The AARP and National Alliance for Caregiving report of 2015, however, says that some six out of ten caregivers help their care recipient with at least one out of the six Activities of Daily Living (ADLs): 1.) Getting in and out of beds and chairs (This is the most common of the ADLs that caregivers assist with) 2.) dressing 3.) toileting 4.) bathing or showering 5.) feeding 6.) coping with incontinence.
What is caregivers’ value?
In addition to the emotional and moral benefits of acting as a caregiver, a caregivers’ services actually have substantial financial value. These services were valued $470 billion in 2013, up from an estimated $450 billion in 2009.
If voluntary caregivers were unable to do what they do, the elderly and infirm would be forced to pay for such services at a tremendous personal and social cost.
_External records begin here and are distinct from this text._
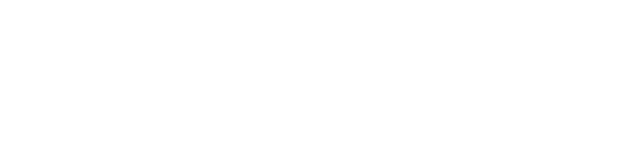
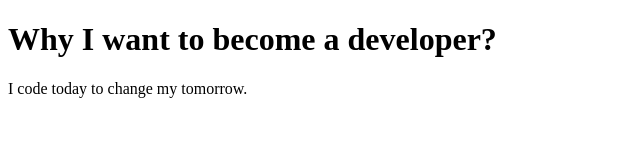
Before and after one commit to acciojob/why-software-Tazh-nik, a website: page main.html in a window 1280 px wide. Shown: the whole page, without its empty margins (0-640 px from the left). Drawn offline with Linux system fonts and the light colour scheme.

Commit message:
created a submission

```diff
--- a/main.html
+++ b/main.html
@@ -10,6 +10,8 @@
 	<!-- the entire body must be written by student -->
     <script type="text/javascript" src="./script.js">
 </script>
+	<h1>Why I want to become a developer?</h1>
+	<p>I code today to change my tomorrow.</p>
 
 </body>
 
```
Given that 29% of adults in the United States are acting as a caregiver in some capacity, it is quite likely that any given person will have this experience at least at some point during his or her lifetime. Knowing this can provide a source of comfort and encouragement, as caregivers realize that they are not alone.
Alzheimer’s Association (2012). 2011 Alzheimer’s Disease Facts and Figures, Alzheimer’s and Dementia , Vol.7, Issue 2. Updated: November 2012. Available online at: http://www.alz.org/downloads/facts_figures_2011.pdf.
AARP Public Policy Institute and the National Alliance for Caregiving (June 2015). Caregiving in the U.S. Research Report. Available online at http://www.caregiving.org/wp-content/uploads/2015/05/2015_CaregivingintheUS_Final-Report-June-4_WEB.pdf.
Mendes, E. (July, 2011, updated 2012). Most caregivers Look After Elderly Parent; Invest a Lot of Time. Gallup Healthways Wellbeing Survey. Available online at http://www.gallup.com/poll/148682/Caregivers-Look-Elderly-Parent-Invest-Lot-Time.aspx
Reinhard, S. C., Feinberg, L. F., Choula, R., Houser, A. (2015). Valuing the Invaluable: 2015 Update, The Economic Value of Family Caregiving, AARP Public Policy institute. Available online at http://www.aarp.org/content/dam/aarp/ppi/2015/valuing-the-invaluable-2015-update-new.pdf
Stepler, Renee. (November 18, 2015). 5 facts about family caregivers. Pew Research Center Fact Tank. Available online at http://www.pewresearch.org/fact-tank/2015/11/18/5-facts-about-family-caregivers/.